• **Problem to solve**
Lines in the listing below may contain the string "prediction". Say how many do, giving only the number.

• **Input records**
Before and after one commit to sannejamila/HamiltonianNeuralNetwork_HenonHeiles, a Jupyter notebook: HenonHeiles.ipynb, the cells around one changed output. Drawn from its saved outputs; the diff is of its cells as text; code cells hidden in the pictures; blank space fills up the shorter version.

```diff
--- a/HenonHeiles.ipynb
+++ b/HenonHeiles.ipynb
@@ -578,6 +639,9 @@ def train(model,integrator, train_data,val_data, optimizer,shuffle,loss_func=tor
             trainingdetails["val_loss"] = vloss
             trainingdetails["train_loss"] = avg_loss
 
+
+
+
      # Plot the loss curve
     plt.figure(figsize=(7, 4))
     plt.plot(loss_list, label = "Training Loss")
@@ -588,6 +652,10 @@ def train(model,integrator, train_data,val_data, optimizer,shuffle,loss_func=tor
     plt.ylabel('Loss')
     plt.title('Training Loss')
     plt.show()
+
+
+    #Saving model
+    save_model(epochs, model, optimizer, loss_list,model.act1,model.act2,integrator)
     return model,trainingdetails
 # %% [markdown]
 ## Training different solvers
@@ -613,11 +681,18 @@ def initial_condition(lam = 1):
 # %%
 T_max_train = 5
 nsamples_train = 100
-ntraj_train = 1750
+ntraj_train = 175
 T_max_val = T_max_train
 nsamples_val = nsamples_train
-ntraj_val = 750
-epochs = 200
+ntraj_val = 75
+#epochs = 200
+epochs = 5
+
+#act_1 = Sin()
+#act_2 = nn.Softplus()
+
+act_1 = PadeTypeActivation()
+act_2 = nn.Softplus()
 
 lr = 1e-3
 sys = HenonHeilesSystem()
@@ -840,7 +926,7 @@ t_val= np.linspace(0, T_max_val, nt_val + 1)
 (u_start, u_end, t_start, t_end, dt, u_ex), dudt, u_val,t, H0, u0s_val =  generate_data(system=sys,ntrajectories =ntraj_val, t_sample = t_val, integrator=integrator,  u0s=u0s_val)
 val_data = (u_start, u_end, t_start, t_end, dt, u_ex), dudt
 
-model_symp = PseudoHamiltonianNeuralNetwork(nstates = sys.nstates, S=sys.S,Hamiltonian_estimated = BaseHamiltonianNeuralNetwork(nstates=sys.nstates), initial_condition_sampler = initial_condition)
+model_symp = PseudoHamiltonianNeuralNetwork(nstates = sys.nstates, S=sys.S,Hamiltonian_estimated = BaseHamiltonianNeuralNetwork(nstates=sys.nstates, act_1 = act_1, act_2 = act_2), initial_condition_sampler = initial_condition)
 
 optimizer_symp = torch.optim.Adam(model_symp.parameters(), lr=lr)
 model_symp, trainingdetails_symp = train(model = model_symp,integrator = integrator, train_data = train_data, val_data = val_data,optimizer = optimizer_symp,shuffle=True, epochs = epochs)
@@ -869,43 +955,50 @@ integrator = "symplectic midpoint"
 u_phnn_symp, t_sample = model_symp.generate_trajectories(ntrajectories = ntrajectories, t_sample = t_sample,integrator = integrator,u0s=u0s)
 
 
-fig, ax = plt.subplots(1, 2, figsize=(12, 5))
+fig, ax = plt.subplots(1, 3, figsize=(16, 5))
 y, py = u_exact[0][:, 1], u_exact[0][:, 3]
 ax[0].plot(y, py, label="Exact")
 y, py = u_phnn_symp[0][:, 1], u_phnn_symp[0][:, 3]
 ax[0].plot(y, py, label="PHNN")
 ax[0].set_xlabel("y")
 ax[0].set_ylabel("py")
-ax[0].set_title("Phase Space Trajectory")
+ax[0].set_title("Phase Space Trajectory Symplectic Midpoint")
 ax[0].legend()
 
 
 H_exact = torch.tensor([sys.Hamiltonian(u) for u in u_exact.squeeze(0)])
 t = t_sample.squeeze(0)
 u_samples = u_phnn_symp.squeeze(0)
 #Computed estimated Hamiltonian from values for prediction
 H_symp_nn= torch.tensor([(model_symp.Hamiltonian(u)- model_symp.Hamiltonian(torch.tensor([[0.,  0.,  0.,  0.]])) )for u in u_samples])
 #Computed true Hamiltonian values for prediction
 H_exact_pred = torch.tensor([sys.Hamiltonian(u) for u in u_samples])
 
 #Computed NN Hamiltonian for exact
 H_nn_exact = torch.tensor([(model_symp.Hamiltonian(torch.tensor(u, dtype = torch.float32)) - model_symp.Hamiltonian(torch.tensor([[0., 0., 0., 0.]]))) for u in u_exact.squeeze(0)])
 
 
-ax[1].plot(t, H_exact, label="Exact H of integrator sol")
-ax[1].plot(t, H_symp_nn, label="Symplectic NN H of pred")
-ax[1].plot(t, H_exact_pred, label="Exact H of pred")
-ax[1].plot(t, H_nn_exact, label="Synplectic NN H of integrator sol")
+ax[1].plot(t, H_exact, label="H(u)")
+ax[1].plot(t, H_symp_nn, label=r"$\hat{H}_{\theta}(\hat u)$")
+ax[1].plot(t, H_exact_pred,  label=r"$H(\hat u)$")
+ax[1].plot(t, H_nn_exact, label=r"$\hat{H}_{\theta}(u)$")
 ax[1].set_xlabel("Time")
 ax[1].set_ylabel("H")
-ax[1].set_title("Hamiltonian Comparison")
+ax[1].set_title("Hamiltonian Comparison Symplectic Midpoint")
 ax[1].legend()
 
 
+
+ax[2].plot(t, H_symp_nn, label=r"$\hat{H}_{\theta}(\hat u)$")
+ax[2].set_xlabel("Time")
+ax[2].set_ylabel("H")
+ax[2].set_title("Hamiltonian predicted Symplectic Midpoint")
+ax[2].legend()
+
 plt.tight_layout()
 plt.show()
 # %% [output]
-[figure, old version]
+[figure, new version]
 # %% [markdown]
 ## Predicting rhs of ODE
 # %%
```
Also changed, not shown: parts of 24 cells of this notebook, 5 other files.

• **Answer to this problem**
2